drj asked, and I hope this answers.
I am usually autobiographical only in short bursts, referencing events in Village Idiot life solely for illustration of other points. As most of my visitors come over from psychoblogger sites where I comment, they come over expecting political, social, parenting, or mental health issues. These usually attract the most followup commentary. The linguistics are jarring, and perhaps puzzling, especially as I am not a language professional in any way.
But my interest in linguistics bears on issues of education, parenting, and meaning, so a bit of biography can be used to illustrate some other important concepts. I call it a cup hooks theory of learning. Either cup hooks or shelving must be installed if the cups are to be put away in most orderly fashion. Only when there is a framework suitable for cups present can you store more than a few with any hope of finding what you need. Once there is a framework, however, a wide variety of cups might be stored on it.

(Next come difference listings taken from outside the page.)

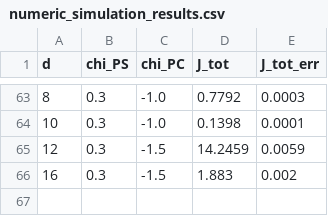
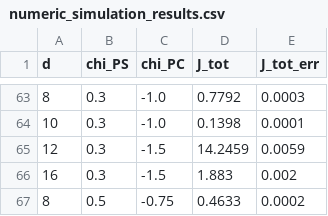
Before and after one commit to miklakt/sfb_empty_pore, a CSV file: numeric_simulation_results.csv, drawn as a sheet; only a part is shown, gaps mark what is left out; the diff names each change by its address in the sheet, - before the commit and + after, or states it on an @@ line.

```diff
--- a/numeric_simulation_results.csv
+++ b/numeric_simulation_results.csv
+row 67: 8 | 0.5 | -0.75 | 0.4633 | 0.0002
```
Also changed, not shown: 2 other files.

My brother became fascinated by the Civil War in 5th grade, the first subject he had shown much interest in. He became a fountain of information by late highschool. While any such monomania looks narrow at first, once the structure is erected, other things just naturally get attached to it. Almost accidentally, he picked up knowledge in related, and ever-expanding areas. He learned the geography of the eastern US. Historical events just before and just after the war were easy to incorporate. He acquired some military history, some economic history, some knowledge of slavery, and of custom. This framework was in place for all future learning.
Rejoice if your child finds a subject of fascination.
Knowledge needs a framework, or it just piles up at the bottom of your brain, unusable. Each stage of learning depends on the ones before it. My linguistics framework was built up accidentally out of other subjects of interest. I have always liked curiosities and little-known facts. I have a mind like an attic, full of charming and potentially useful things with no immediate application. As I have always liked solving puzzles, word puzzles just got dragged in for the ride. But certain specific skeins went into learning about language.
I was a folksinger because it was cool in a certain intellectual way, and began acquiring old songs via the Kingston Trio, Pete Seeger, Burl Ives, and PP&M. I never had much interest in anything but American and English/Scottish songs, but I enjoyed pushing those back as far in time as I could. History and language just came in as part of the background. I took German because everyone else was taking French and Spanish, so that was cooler.
Though many friends suggested I would like Tolkien, I didn’t read him until end of freshman year. I became an immediate fanatic, and devoured the few volumes of commentary about him available in the early 70’s. Tolkien dragged in Anglo-Saxon, King Arthur, and the whole northern mythology. I studied Beowulf, and added in Vikings because I had some Scandinavian ancestors. These in turn brought in all that heroic fantasy in children’s literature: Lloyd Alexander, CS Lewis (which tied back into Tolkien again), Alan Garner, Peter Beagle, Susan Cooper, Mary Stewart, and a dozen others. By pursuing avidly a certain sort of northern European adventure story, I found that I picked up a lot of knowledge about Wales, and Wagner, and waistcoats. I took the occasional college course about medieval literature or linguistics. Discovering Steeleye Span loosely tied the folk music fascination into the medieval adventures. Being one of the few Yankees among southerners, I defensively focused on New England history and learned about dialects, which was also useful in the theater.
From Lewis I learned Christ, and though the other loves did not go away, they receded a bit. As a new Christian I started reading the Bible, which brought in a little Greek, a little Hebrew, a little Latin, as well as older eras of history. I had little interest in Greek and Roman literature and history, and still don’t, but some came in unannounced. In reading Church history I naturally gravitated to my previous favorite eras, and so read Luther and Aquinas. More usually, I read about them and their times rather than their works directly. The word-games and etymological curiosities kept attaching themselves to the existing frameworks, and the connecting threads twined together. My fascination with Lewis has remained strong, and this has fed unexpected bits into my linguistic knowledge as well.
I have lots of interests which never quite tied into this group: sports history, number theory, science fiction, and astronomy, for example. But more often, whatever I put my mind to would weave its way in: genealogy, hymnody, learning, neurology, child development, adopting Romanians. I had studied linguistics directly only as a small part of a single college course, but found myself at age 40 with many of the pieces in place that a linguistics major would have acquired. So a book on the history of the Indo-Europeans satisfies many interests at once/
Many of the same pieces fell together in kaleidoscope fashion to give me a solid knowledge of the colonial American churches.
Later addition: I forgot Jewish history, espionage, and sexual offenders. I just keep picking up these fascinations which last for 3-4 years. I'm 52, and it eventually adds up.